** Opening Source information block **

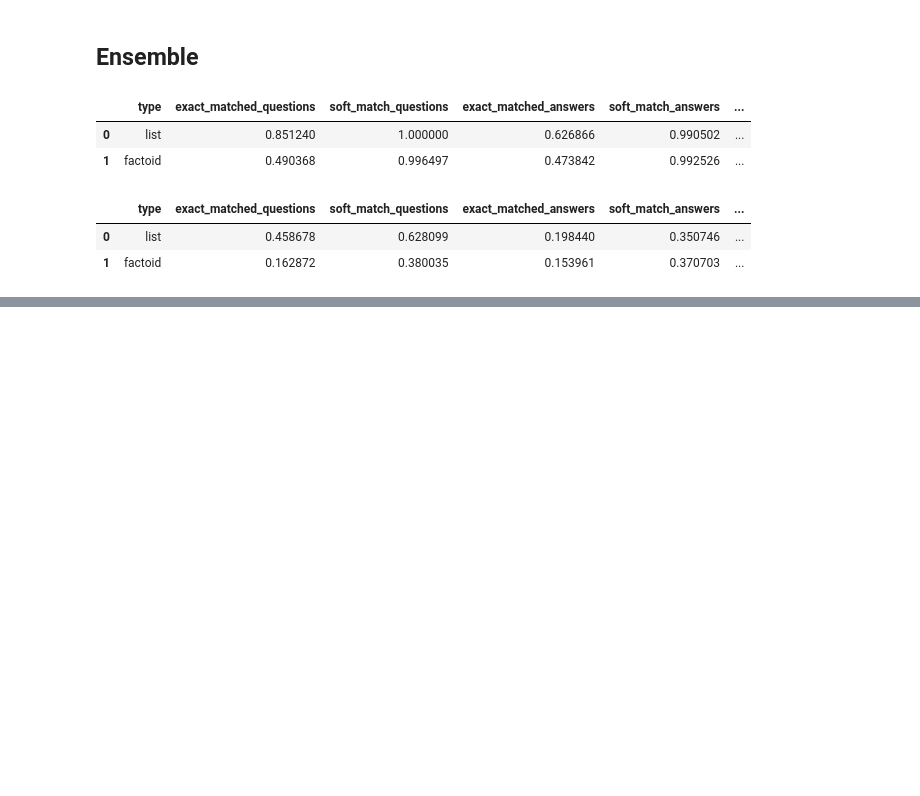
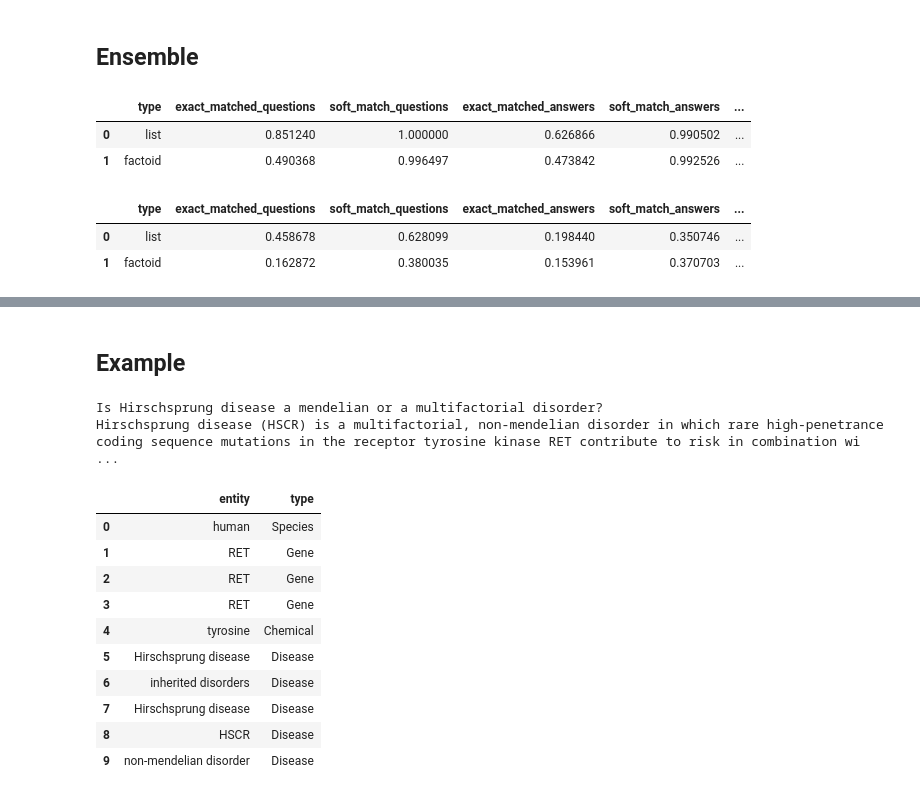
Before and after one commit to nitish-kulkarni/BioASQ-Question-Answering, a Jupyter notebook: NER Analysis.ipynb, the cells around one changed output, grey strips where cells are left out. Drawn from its saved outputs; the diff is of its cells as text; code cells hidden in the pictures; blank space fills up the shorter version.

```diff
--- a/NER Analysis.ipynb
+++ b/NER Analysis.ipynb
@@ -142,0 +134,39 @@ lingpipe_results.head()
+# %% [markdown]
+## Example
+# %%
+from ner.lingpipe import NER_tagger_multiple
+from ner import evaluator, pubtator
+
+qid = 0
+
+questions = data.questions
+doc_ids = [i.doc_id for i in questions[qid].documents]
+docs = [i.text for i in questions[qid].documents]
+snippets = [i.text for i in questions[qid].snippets]
+
+taggers = {
+    'pubtator': pubtator.get_bio_concepts_multiple,
+    'lingpipe': NER_tagger_multiple,
+    'gramcnn': evaluate_sentence
+}
+
+tagger = 'pubtator'
+# tags = list(np.concatenate([taggers[tagger](doc_ids[0], i) for i in snippets]))
+tags = taggers[tagger](doc_ids, snippets)
+print questions[qid].question
+print '. '.join(snippets)
+pd.DataFrame(tags).head(10)
+# %% [output]
+Is Hirschsprung disease a mendelian or a multifactorial disorder?
+Hirschsprung disease (HSCR) is a multifactorial, non-mendelian disorder in which rare high-penetrance coding sequence mutations in the receptor tyrosine kinase RET contribute to risk in combination wi ...
+|  | entity | type |
+| 0 | human | Species |
+| 1 | RET | Gene |
+| 2 | RET | Gene |
+| 3 | RET | Gene |
+| 4 | tyrosine | Chemical |
+| 5 | Hirschsprung disease | Disease |
+| 6 | inherited disorders | Disease |
+| 7 | Hirschsprung disease | Disease |
+| 8 | HSCR | Disease |
+| 9 | non-mendelian disorder | Disease |
```
Also changed, not shown: parts of 1 cell of this notebook, 1 other file.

** Closing Source information block **

Give back the entries verbatim. Do not include any picture.

Before and after one commit to nitish-kulkarni/BioASQ-Question-Answering, a Jupyter notebook: NER Analysis.ipynb, the cells around one changed output, grey strips where cells are left out. Drawn from its saved outputs; the diff is of its cells as text; code cells hidden in the pictures; blank space fills up the shorter version.

```diff
--- a/NER Analysis.ipynb
+++ b/NER Analysis.ipynb
@@ -142,0 +134,39 @@ lingpipe_results.head()
+# %% [markdown]
+## Example
+# %%
+from ner.lingpipe import NER_tagger_multiple
+from ner import evaluator, pubtator
+
+qid = 0
+
+questions = data.questions
+doc_ids = [i.doc_id for i in questions[qid].documents]
+docs = [i.text for i in questions[qid].documents]
+snippets = [i.text for i in questions[qid].snippets]
+
+taggers = {
+    'pubtator': pubtator.get_bio_concepts_multiple,
+    'lingpipe': NER_tagger_multiple,
+    'gramcnn': evaluate_sentence
+}
+
+tagger = 'pubtator'
+# tags = list(np.concatenate([taggers[tagger](doc_ids[0], i) for i in snippets]))
+tags = taggers[tagger](doc_ids, snippets)
+print questions[qid].question
+print '. '.join(snippets)
+pd.DataFrame(tags).head(10)
+# %% [output]
+Is Hirschsprung disease a mendelian or a multifactorial disorder?
+Hirschsprung disease (HSCR) is a multifactorial, non-mendelian disorder in which rare high-penetrance coding sequence mutations in the receptor tyrosine kinase RET contribute to risk in combination wi ...
+|  | entity | type |
+| 0 | human | Species |
+| 1 | RET | Gene |
+| 2 | RET | Gene |
+| 3 | RET | Gene |
+| 4 | tyrosine | Chemical |
+| 5 | Hirschsprung disease | Disease |
+| 6 | inherited disorders | Disease |
+| 7 | Hirschsprung disease | Disease |
+| 8 | HSCR | Disease |
+| 9 | non-mendelian disorder | Disease |
```
Also changed, not shown: parts of 1 cell of this notebook, 1 other file.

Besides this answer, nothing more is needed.